Check your brakes!

 The immensity of the megalopolis of São Paulo is hard to describe. Just imagine riding 5 km through skyscrapers, just to find out that the center is still some 7 km away…described as very near by locals. We were very thankful to have our obliging host, Luís, guide us skillfully in and out of rush-hour traffic lanes on his city bicycle. 

By means of the warm shower list we got in contact with Luís about a year ago. He has been wonderful with his suggestions and advice on where to go and what to see in South America. His hospitality in São Paulo was second to none and made our stay in this concrete jungle all the more pleasant. Then, on our departure, to save us the scenic tour of western suburbia, Luís kindly dropped us at the beginning of the green belt that surrounds São Paulo.

Luís
São Paulo view from Parque do Ibirapuera

As the Brazilians will let you know, São Paulo is the place to work. And work they do! In fact, the Paulistaswork so hard that the Cariocas (Rio natives) can spend the whole day on the beach!!! The city is quite the melting pot of cultures and represents what Brazil is: a whole lot of different races, all speaking Brazilian. Native Indians, black slave descendants, and Portuguese are joined by immigrants from Italy, Germany, Holland, Japan, and The Ukraine, to name but a few.
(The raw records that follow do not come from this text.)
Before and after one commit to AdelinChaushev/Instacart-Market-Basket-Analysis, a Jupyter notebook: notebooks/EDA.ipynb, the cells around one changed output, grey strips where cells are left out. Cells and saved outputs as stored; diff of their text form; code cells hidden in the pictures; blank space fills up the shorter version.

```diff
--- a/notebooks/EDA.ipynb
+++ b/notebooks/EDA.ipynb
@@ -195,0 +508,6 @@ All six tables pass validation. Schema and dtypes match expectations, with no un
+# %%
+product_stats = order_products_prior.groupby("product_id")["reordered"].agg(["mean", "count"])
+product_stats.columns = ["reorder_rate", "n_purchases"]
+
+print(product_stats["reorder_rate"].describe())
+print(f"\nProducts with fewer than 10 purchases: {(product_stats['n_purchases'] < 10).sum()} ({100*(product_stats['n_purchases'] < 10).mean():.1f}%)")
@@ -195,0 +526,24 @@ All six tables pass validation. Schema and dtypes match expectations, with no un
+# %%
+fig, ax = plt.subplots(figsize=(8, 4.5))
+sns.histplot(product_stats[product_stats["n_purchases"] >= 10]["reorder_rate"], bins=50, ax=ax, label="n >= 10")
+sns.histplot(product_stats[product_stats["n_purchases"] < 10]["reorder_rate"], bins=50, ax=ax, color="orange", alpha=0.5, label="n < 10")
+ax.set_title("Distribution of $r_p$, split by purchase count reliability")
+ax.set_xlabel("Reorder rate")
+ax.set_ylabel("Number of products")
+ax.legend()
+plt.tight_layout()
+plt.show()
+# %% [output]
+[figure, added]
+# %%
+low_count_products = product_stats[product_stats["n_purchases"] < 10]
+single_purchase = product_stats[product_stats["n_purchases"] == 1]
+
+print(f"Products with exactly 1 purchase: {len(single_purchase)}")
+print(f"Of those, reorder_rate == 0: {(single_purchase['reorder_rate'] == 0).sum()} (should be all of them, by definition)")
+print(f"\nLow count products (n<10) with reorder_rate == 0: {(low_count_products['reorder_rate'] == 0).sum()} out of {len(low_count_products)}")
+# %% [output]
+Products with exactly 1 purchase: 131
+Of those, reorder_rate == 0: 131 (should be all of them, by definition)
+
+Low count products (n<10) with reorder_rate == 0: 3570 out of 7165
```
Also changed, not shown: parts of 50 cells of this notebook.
Spice market
São Paulo cathedral
Samba dancing at the market

No visit to São Paulo is ever complete, but what you shouldn’t miss is a stroll down Avenida Paulista, a dynamic financial center, and a wander through the historical center with its nearby colourful and animated street markets. If you need more information on São Paulo – ask Luís – he’s a font on information and will most certainly figure out an itinerary to keep you busy for weeks!

Feijoada is a very filling bean and pork casserole, served with rice, manioc flour and cabbage. It is normally served on Saturdays… so that you have all of Sunday to recover afterwards! Here we are with Luís’ parents and friend, Leandro, in a samba bar on a Saturday afternoon, doing just that.

It’s a long way to Tipperary but the scenery west of São Paulo is not far removed from the hills of central Ireland. Neither are the towns, for that matter. You see a sign announcing the city limit… then you ride for 20km… see a horse or two… and wonder: Was that it? Eventually, there’ll be a one-street town with two or three churches, a filling station, a couple of burger joints and a pizzeria, a supermarket and a hairdresser.

 

Bargain of the month:

 

Darina’s wash, cut and blow-dry – 4 Euros 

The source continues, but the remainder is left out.